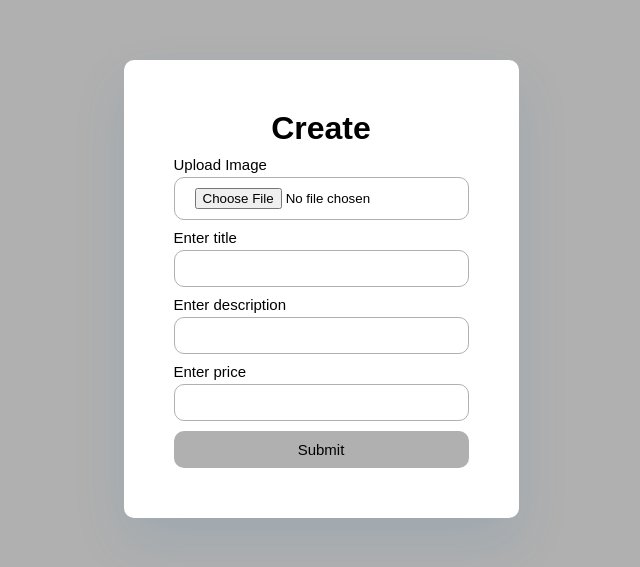
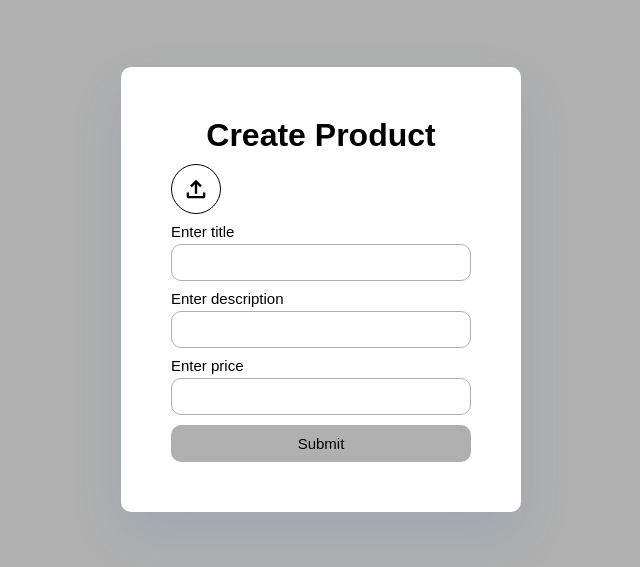
Before and after one commit to Islomjonsdev/product-card, a React (Vite) app: page /create-product in a window 1280 px wide. Shown: the part 111-678 px from the top of the page, without its empty margins (319-959 px from the left). Built offline with nearby package versions, Linux system fonts and the light colour scheme.

Commit message:
post donee

```diff
--- a/src/components/Products/ProductCard/ProductCard.scss
+++ b/src/components/Products/ProductCard/ProductCard.scss
@@ -8,6 +8,9 @@
       position: relative;
       max-width: 200px;
       width: 100%;
+      background: #fff;
+      box-shadow: 0px 24px 54px 0px rgba(0, 104, 174, 0.1);
+      border-radius: 10px;
       img {
         width: 200px;
         height: 200px;
--- a/src/pages/CreateProduct/CreateProduct.jsx
+++ b/src/pages/CreateProduct/CreateProduct.jsx
@@ -2,15 +2,16 @@ import React from "react";
 import { useState } from "react";
 import { useNavigate } from "react-router-dom";
 import { instance } from "../../api";
+import { MdOutlineFileUpload } from "react-icons/md";
 import "./CreateProduct.scss";
 
 const CreateProduct = () => {
   const [postProduct, setPostProduct] = useState([]);
-  const [ title, setTitle ] = useState("")
-  const [ description, setDescription ] = useState("")
-  const [ price, setPrice ] = useState("")
-//   const [ title, setTitle ] = useState("")
-const navigate = useNavigate()
+  const [title, setTitle] = useState("");
+  const [description, setDescription] = useState("");
+  const [price, setPrice] = useState("");
+  const [photo, setPhoto] = useState(null);
+  const navigate = useNavigate();
 
   const handlePostProduct = (e) => {
     e.preventDefault();
@@ -18,41 +19,66 @@ const navigate = useNavigate()
     const productData = {
       title: title,
       description: description,
-        price: price
+      price: price,
     };
     console.log(productData);
 
-    instance.post(`/work`, productData, {
-      headers: { "Content-Type": "application/json" }
+    instance
+      .post(`/work`, productData, {
+        headers: { "Content-Type": "application/json" },
       })
       .then((res) => {
         setPostProduct(res?.data);
-        navigate("/")
+        navigate("/");
         console.log(res?.data);
       })
       .catch((err) => {
         console.log(err);
-    })
+      });
   };
   return (
     <div className="create_product">
       <form onSubmit={handlePostProduct}>
-        <h1>Create</h1>
+        <h1>Create Product</h1>
         <div>
-          <label htmlFor="">Upload Image</label>
-          <input type="file" />
+          <label htmlFor="file">
+            {photo ? (
+              <img src={postProduct?.image} alt="" />
+            ) : (
+              <MdOutlineFileUpload />
+            )}
+          </label>
+          <input
+            className="file"
+            type="file"
+            id="file"
+            name="file"
+            onChange={(e) => setPhoto(e.target.value)}
+          />
         </div>
         <div>
           <label htmlFor="">Enter title</label>
-          <input type="text" onChange={(e) => setTitle(e.target.value)}/>
+          <input
+            type="text"
+            value={title}
+            onChange={(e) => setTitle(e.target.value)}
+          />
         </div>
         <div>
           <label htmlFor="">Enter description</label>
-          <input type="text" onChange={(e) => setDescription(e.target.value)}/>
+          <input
+            type="text"
+            value={description}
+            onChange={(e) => setDescription(e.target.value)}
+          />
         </div>
         <div>
           <label htmlFor="">Enter price</label>
-          <input type="number" onChange={(e) => setPrice(e.target.value)}/>
+          <input
+            type="number"
+            value={price}
+            onChange={(e) => setPrice(e.target.value)}
+          />
         </div>
         <button type="submit">Submit</button>
       </form>
--- a/src/pages/CreateProduct/CreateProduct.scss
+++ b/src/pages/CreateProduct/CreateProduct.scss
@@ -7,6 +7,8 @@
   background-color: #b0b0b0;
 
   form {
+    max-width: 400px;
+    width: 100%;
     display: flex;
     flex-direction: column;
     background: #fff;
@@ -29,9 +31,23 @@
         color: #000;
         font-weight: normal;
         line-height: 15px;
+        display: flex;
+
+        svg {
+            padding: 10px;
+            width: 50px;
+            height: 50px;
+            border: 1px solid #000;
+            border-radius: 50%;
+        }
+      }
+
+      .file {
+        display: none;
       }
 
       input {
+        width: 100%;
         outline: none;
         background: none;
         border: 1px solid #b0b0b0;
```
Lines whose indentation alone changed are shown as unchanged.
----------------------------------------
Find the lines above that hold "height", then copy each of them.

* **Output for this task**:
         height: 200px;
         line-height: 15px;
+            height: 50px;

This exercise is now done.